Waitematā Harbour rahui lifted, seven weeks after sewage spill

8:14 pm on 17 November 2023
Judges Bay, in Parnell, is a popular summer swimming spot.

Judges Bay in Parnell, where the sinkhole appeared. Photo: Emma Stanford

Watercare says it is hoping to make amends to improve the health of Auckland's Waitematā Harbour because it has "suffered a lot in the past 100 years".

After seven weeks, Ngāti Whātua Ōrākei on Thursday morning lifted the rāhui over the harbour at Ōkahu Bay, meaning swimmers can get back in the water.

Raw sewage spilled into it at the end of September when a storm and wastewater pipe burst, creating a sinkhole in a Parnell carpark and blocking the Ōrākei main sewer.

On Friday, Watercare met with Ngāti Whātua Ōrākei to discuss the next steps in the harbour's restoration. The two groups were joined by environment regeneration experts to find a way to get the water back to health.

Following the meeting, environmental care manager Nathaniel Wilson said the water quality was back to normal, but there were "subtle changes" that could take months or years to resolve.

"You just get a slight change in what makes up the ecosystem, so different things move in, other things move out. Just getting that equilibrium back will take some time."

While results showed it had affected the water quality of the harbour, he said, "there's not a lot to directly clean up".

"Natural processes will resolve that better than we can intervene."

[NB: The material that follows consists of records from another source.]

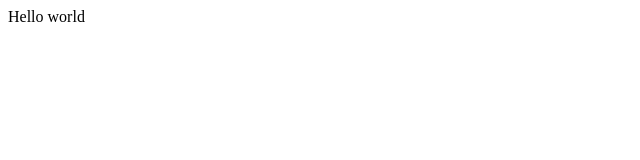
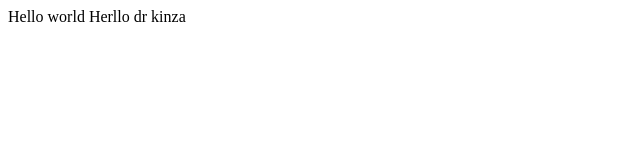
Before and after one commit to MoeAbdullah/Test1, a plain HTML site: page index.html in a window 1280 px wide. Shown: the whole page, without its empty margins (0-640 px from the left). Drawn offline with Linux system fonts and the light colour scheme.

Commit message:
commit 2

```diff
--- a/index.html
+++ b/index.html
@@ -3,5 +3,5 @@
 Hello world
 </body>
 
-
+Herllo dr kinza
 </html>
```
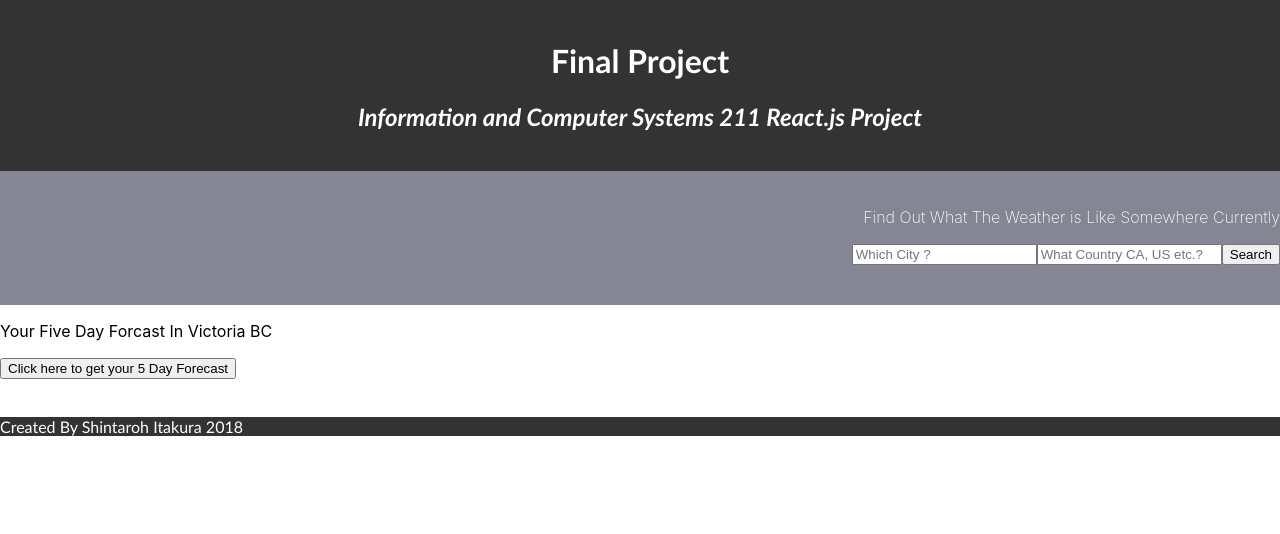
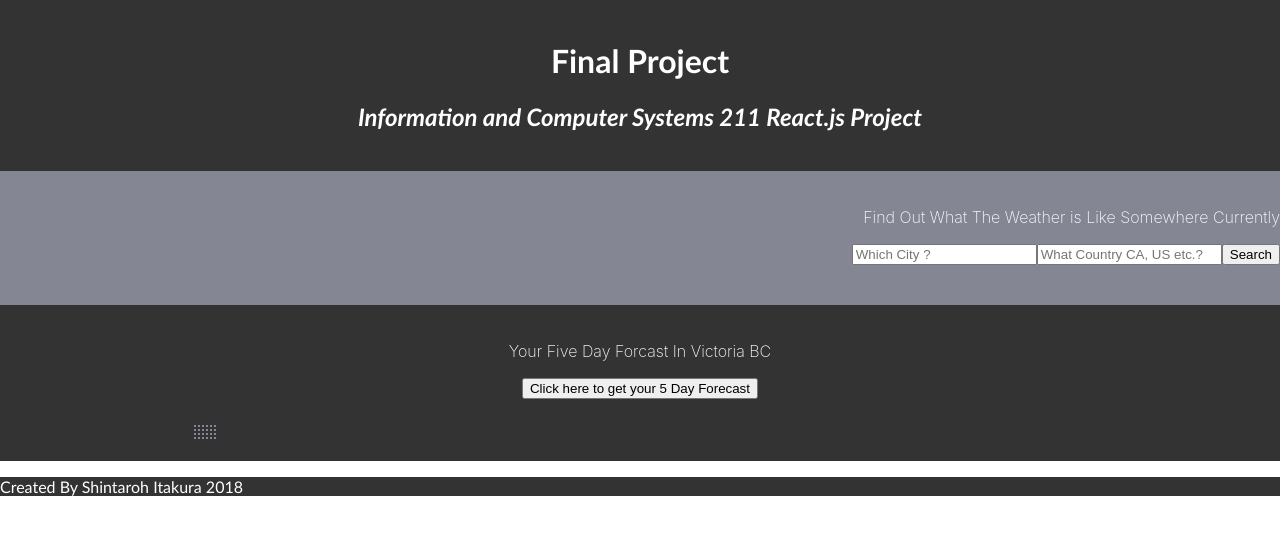
Before and after one commit to ShinItakura/ICS-211-Final-Project-React-Weather-App, a React (Create React App) app in the folder project-app/: page / in a window 1280 px wide. Shown: the top 534 px of the page. Built offline with nearby package versions, Linux system fonts and the light colour scheme.

Commit message:
added ForecastStyles.css

```diff
--- a/project-app/src/components/forecastcomponents/Forecast.js
+++ b/project-app/src/components/forecastcomponents/Forecast.js
@@ -1,11 +1,12 @@
 import React from 'react';
+import ForcastStyles from './ForecastStyles.css';
 
 const Forecast = (props) => {
 
     return(
 
-        <div>
-            <table>
+        <div className="component-forecast-app">
+            <table className="component-forecast-app-table">
                 <th></th>
                 <tr>
                     <td>{props.temperature0 && <p><b>Temperature later:</b><br/>{props.temperature0}</p>}</td>
--- a/project-app/src/components/forecastcomponents/ForecastForm.js
+++ b/project-app/src/components/forecastcomponents/ForecastForm.js
@@ -1,4 +1,5 @@
 import React from 'react';
+import ForcastStyles from './ForecastStyles.css';
 
 const ForecastForm = (props) => {
 
@@ -49,7 +50,7 @@ const ForecastForm = (props) => {
             <button>Search</button>
         </form>
         */
-        <form onSubmit={props.loadForecast}>
+        <form className="component-forecast-form" onSubmit={props.loadForecast}>
             <p>Your Five Day Forcast In Victoria BC</p>
             <button value="5_day_forecast">Click here to get your 5 Day Forecast</button>
         </form>
--- /dev/null
+++ b/project-app/src/components/forecastcomponents/ForecastStyles.css
@@ -0,0 +1,36 @@
+.component-forecast-form {
+    background-color:rgb(51, 51, 51);
+    color: white;
+    text-align: center;
+    font-weight: 200;
+    flex: 0 0 auto;
+    width: 100%;
+    padding-top: 20px;
+}
+.component-forecast-app {
+    background-color:rgb(51, 51, 51);
+    align-content: center;
+    padding-left: 15%;
+    padding-right: 15%;
+    padding-top: 20px;
+    padding-bottom: 20px;
+}
+.component-forcast-app-table {
+    align-content: center;
+    background-color: #858694;
+    flex: 0 0 auto;
+    width: 100%;
+    padding-top: 20px;
+    padding-left: 10%;
+    padding-right: 10%;
+    padding-bottom: 20px;
+}
+.component-forecast-app-table tr{
+    background-color: #858694;
+    color: white;
+    text-align: center;
+    font-weight: 200;
+}
+.component-forecast-app-table tr:hover{
+    background-color: rgb(35, 211, 211);
+}
```
Also changed, not shown: project-app/src/components/forecastcomponents/Forecast1.js (deleted, +0 -23 lines).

A hole the size of a tennis court has appeared in St George’s Bay Rd Parnell.

The Parnell sinkhole. Photo: Desley Simpson

In the meantime, Wilson said action was being taken to restore the Waitemata Harbour from the poor treatment it had experienced in recent history.

"Through unfortunate circumstances we are in a position to do some good. It is very much acknowledging that the harbour has suffered a lot over the last 100 years, and this is an opportunity to start making things right."

He said Watercare was working alongside Ngāti Whātua Ōrākei and Revive Our Gulf to replenish "ancestral mussel - or kūtai - beds'.

Wilson hoped there would be opportunities with other habitat restoration projects around the harbour.

"That's artificial reef building, and planting habitat like seagrasses and seaweed."

Get the RNZ app

for ad-free news and current affairs